I do not, for the record, believe in celebrity. Maybe because I grew up in NYC surrounded by famous people, it’s a pretty meaningless concept to me. I can tell you that Tom Cruise rents movies like everyone else, that Isabella Rosellini eats at restaurants like everyone else, and that Cher goes to the grocery store like everyone else, too.
As a result, I am probably hard to impress. The people I admire, I admire because of what they have to say or what they’ve done, not because of who they are. I mean, even the most amazing people are just people – mostly people who wish you’d buy them a beer.
After all, everyone poops.
But if the internet excels at anything, it’s making celebrity out of molehills. It is very, very easy to get sucked into your own PR, and to start believing everything you read about yourself. I’ve watched, and continue to watch, many people trip over their own internet egos in spectacular fashion and it is, frankly, embarrassing.
A little over a year ago, when I noticed my online profile escalating rather sharply, I made some fairly rash decisions about how to manage my internet ego. This is what I decided to do:
- Stop Reading Web Stats: While it’s nice that when I write a blog post, a big bunch of people turn up to read it, that’s just weird for me. I started blogging when there were like 300 blogs online, total. I blogged before there was blogging software; I hacked a guest book script to do it. I still write for an audience of 50, and that’s how many lovely people I like to pretend are reading.
- Turn Off Twitter Notifications: Lots of interesting people turn up in my @replies or are re-tweeted by the small, trusted circle I already follow, and I find them organically. I don’t need the ego pat of knowing when someone new finds my Twitter account.
- Turn Off Google Alerts: Likewise, I don’t need to know every time someone mentions my name. Often what’s said is wrong, offensive, or just so weird it’s more harmful than helpful. When I want fucking moronic, I read 4chan.
- Say No to Blog Interviews: Like newspapers and magazines, one has no control over what comes out on the other side, but I’m sad to say that in my experience bloggers are more problematic. Often the result enrages me. Very rarely does it make me happy.
I feel compelled to point out that the Smashing thing angered me not because of anything Lee Munroe did, but because of editorial choices on the part of Smashing. Not a single site of mine (and Lee sent in several) made it to the showcase part of an article called Showcase of Web Design in Ireland. Either I’m good enough to make the cut, including the showcase, or I’m not. Keeping my words but cutting my work smacks of tokenism, and I’m done with that.

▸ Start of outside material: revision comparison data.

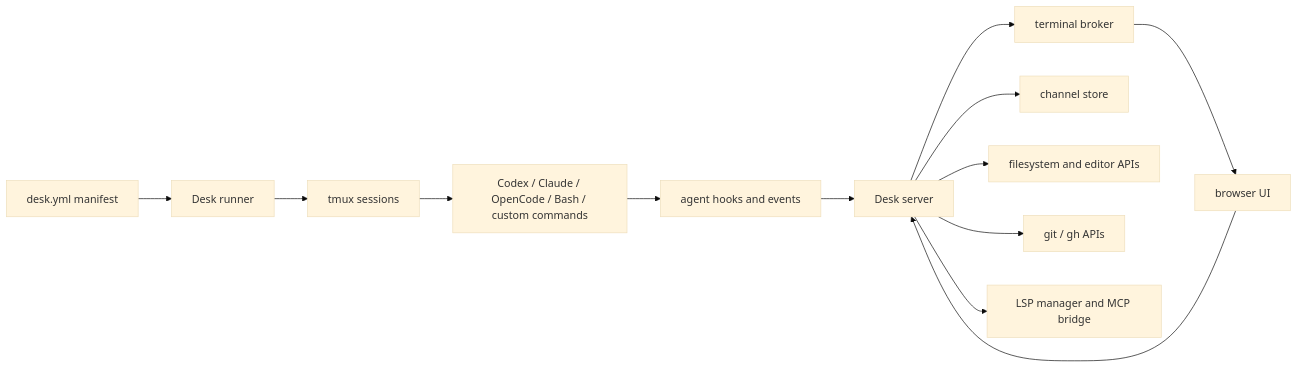
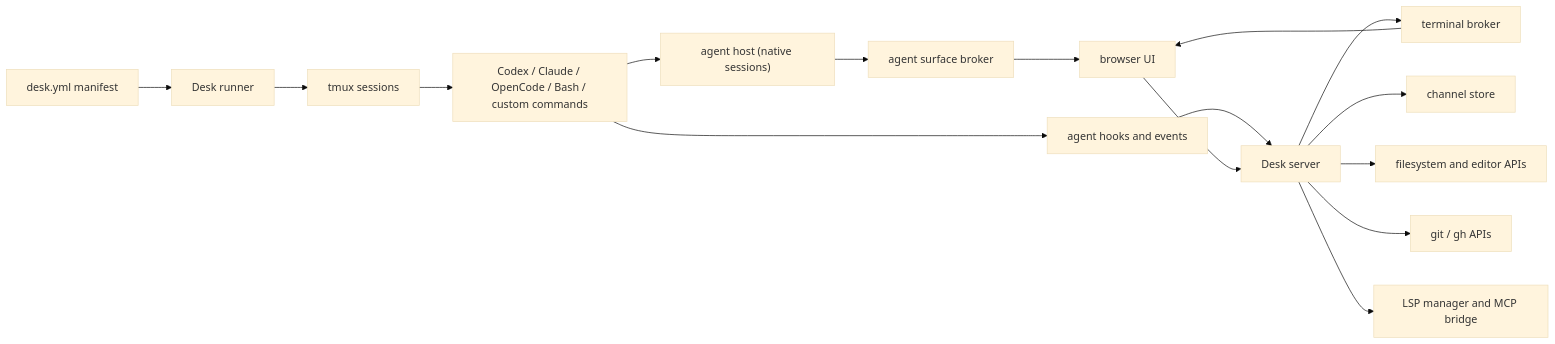
The diagram in docs/concepts-architecture.md (BrainyBlaze/desk), drawn with Mermaid (base theme) before and after one commit. The commit also changed other lines of this file and 4 other files, not shown here.

First line of the commit message:
docs: architecture and layout pages describe the dual-surface product

````diff
--- a/docs/concepts-architecture.md
+++ b/docs/concepts-architecture.md
@@ -12,15 +12,18 @@
 ```mermaid
 flowchart LR
   Manifest["desk.yml manifest"] --> Runner["Desk runner"]
   Runner --> Tmux["tmux sessions"]
   Tmux --> Agents["Codex / Claude / OpenCode / Bash / custom commands"]
   Server["Desk server"] --> Broker["terminal broker"]
   Broker --> Browser["browser UI"]
+  Agents --> Host["agent host (native sessions)"]
+  Host --> SurfaceBroker["agent surface broker"]
+  SurfaceBroker --> Browser
   Server --> Channels["channel store"]
   Server --> FS["filesystem and editor APIs"]
   Server --> Git["git / gh APIs"]
   Server --> LSP["LSP manager and MCP bridge"]
   Agents --> Events["agent hooks and events"]
   Events --> Server
   Browser --> Server
 ```
````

Granted, I am sensitive to this issue because the context in which I am most likely to be mentioned is as a “Top Female Web Designer.” The web is awash with female web designers; I do not understand the compulsion to gather us together and stick us in a special little ghetto. I don’t want to be praised for my gender; I want to be respected for my work on its own merits.
Having said that, I’m perfectly cognisant of my abilities. I punch solidly in my weight class, but I am not a top-tier web designer. I create very nice, very usable sites for great people at nifty companies at an accessible price, and that is good enough for me.
No matter what Google Alerts may try to tell me.